What are we to make of a fiction in which the main subject fails to appear? “For now,” writes Alejandro Zambra, “Verónica is someone who hasn’t arrived, who still hasn’t returned from her drawing class.” In The Private Lives of Trees the drama is turned inside out, dismantling the expected protagonist-antagonist tension. When Zambra writes, “When [Veronica] returns, the novel will end,” we know that the protagonist, like Godot, will never appear.
If the self-deception inherent in fiction relies on the portrayal of a representative character we can emulate, or with whom we can sympathise, how stable is a story based on the absence of a central subject? Though Verónica is only tangible through anticipation, she is also strangely present – to recall Berger’s critique of oil paintings of the nude – as the spectator in front of the scene.
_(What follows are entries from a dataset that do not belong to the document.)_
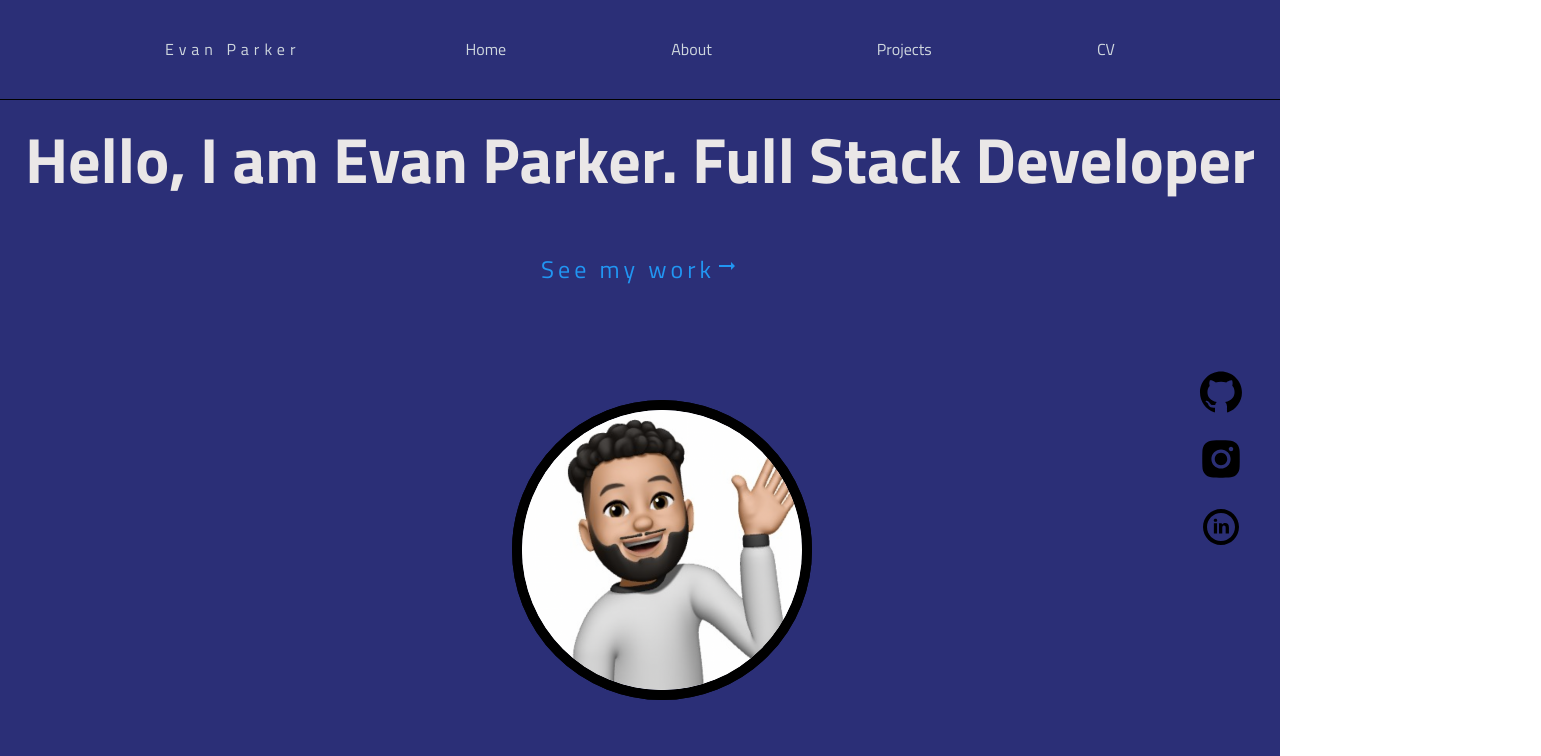
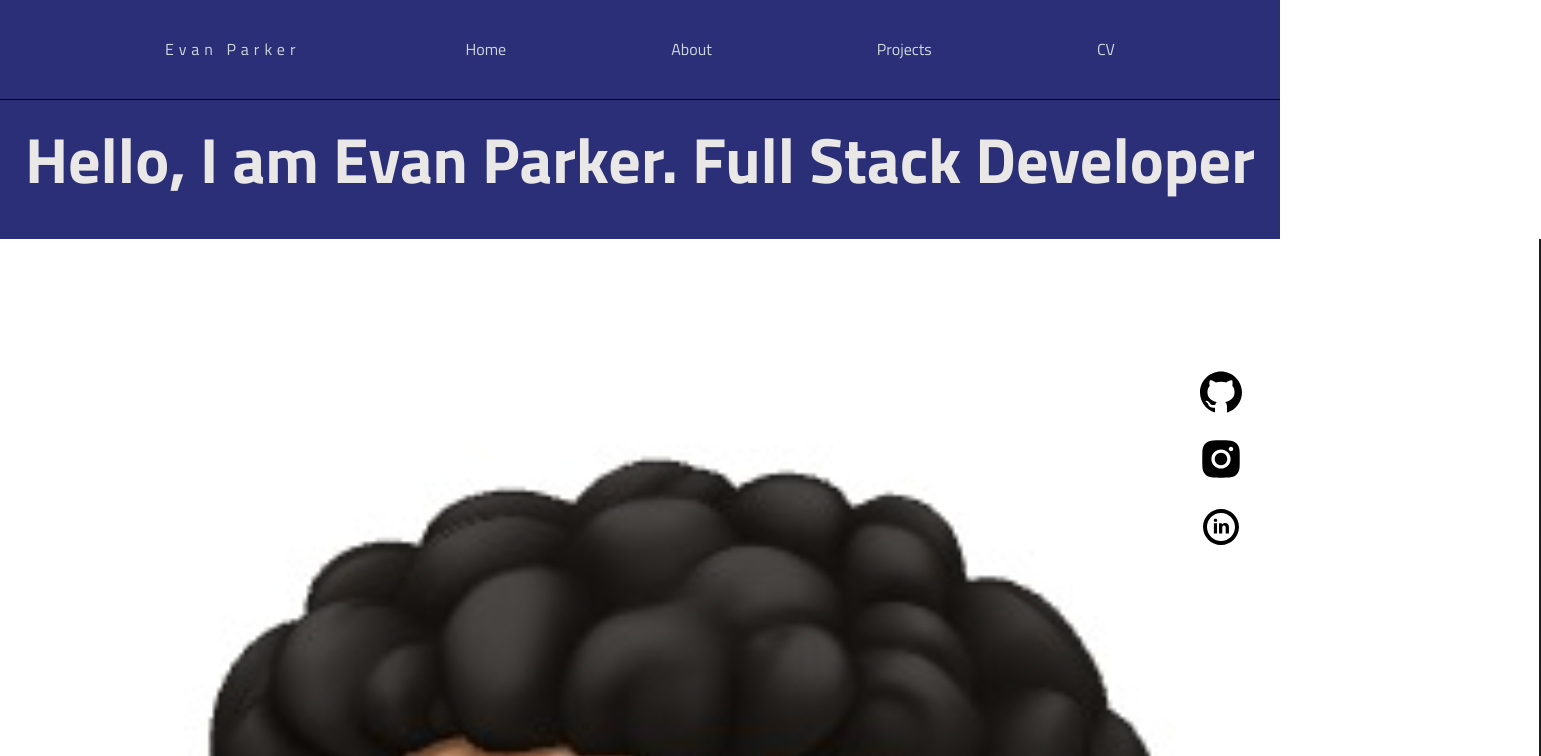
Before and after one commit to evancp87/portfolio, a React (Create React App) app in the folder client/: page / in a window 1280 px wide. Shown: the top 756 px of the page, 1541 px wide, since content can reach past the window. Built offline with nearby package versions, Linux system fonts and the light colour scheme.

Commit message:
added logic using useState to implement double sided image for avatar component- working

```diff
--- a/client/src/components/Avatar.js
+++ b/client/src/components/Avatar.js
@@ -1,55 +1,33 @@
-import React from "react";
+import React, { useState } from "react";
+const classNames= require('classnames');
 
 function Avatar() {
-  const profilePic = {
-    width: "300px",
-    height: "300px",
-    borderRadius: "50%",
-    border: "10px solid black",
-    position: "absolute",
-    left: "40%",
-    top: "50%"
-  };
+  const [isActive, setActive] = useState(false);
+
+  function flipImage() {
+    setActive(!isActive);
+  }
+
+
   return (
-    <div class="avatar-container">
-      {/* <div className="card">
-        <div className="face front">
+    <div className={classNames('avatar-container', isActive && "flip-img")} onClick={flipImage}>
+      <div className="card" title="Flip me">
+
           <img
-            style={profilePic}
             src={require("../assets/Images/avatar.png")}
             alt="Evan Parker avatar"
+            className=" front"
           />
-        </div>
-        <div className="face back">
-          <img
-            style={profilePic}
-            src={require("../assets/Images/footer-avatar.png")}
-            alt="Evan Parker avatar"
-          />
-        </div>
-      </div> */}
-        <div className="card" title="Flip me" >
 
           <img
-            style={profilePic}
-            src={require("../assets/Images/avatar.png")}
+            src={require("../assets/Images/evan-portrait.jpeg")}
             alt="Evan Parker avatar"
-            className="face front"
+            className=" back"
           />
-
-
-          <img
-            style={profilePic}
-            src={require("../assets/Images/footer-avatar.png")}
-            alt="Evan Parker avatar"
-            className="face back"
-          />
-
       </div>
     </div>
   );
 }
 
-
 // http://css3.bradshawenterprises.com/flip/#xandy
 export default Avatar;
```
Everything is addressed to Verónica, yet she is, by definition, a stranger.
Thomas Nagel, in The View from Nowhere writes, “how to combine the perspective of a particular person inside the world with an objective view of that same world, the person and his viewpoint included”. By dismantling a traditional conception of character in fiction, Zambra asks how we equate characters with people, and how we come to believe in characters that are nothing more than verbal abstractions or constructs.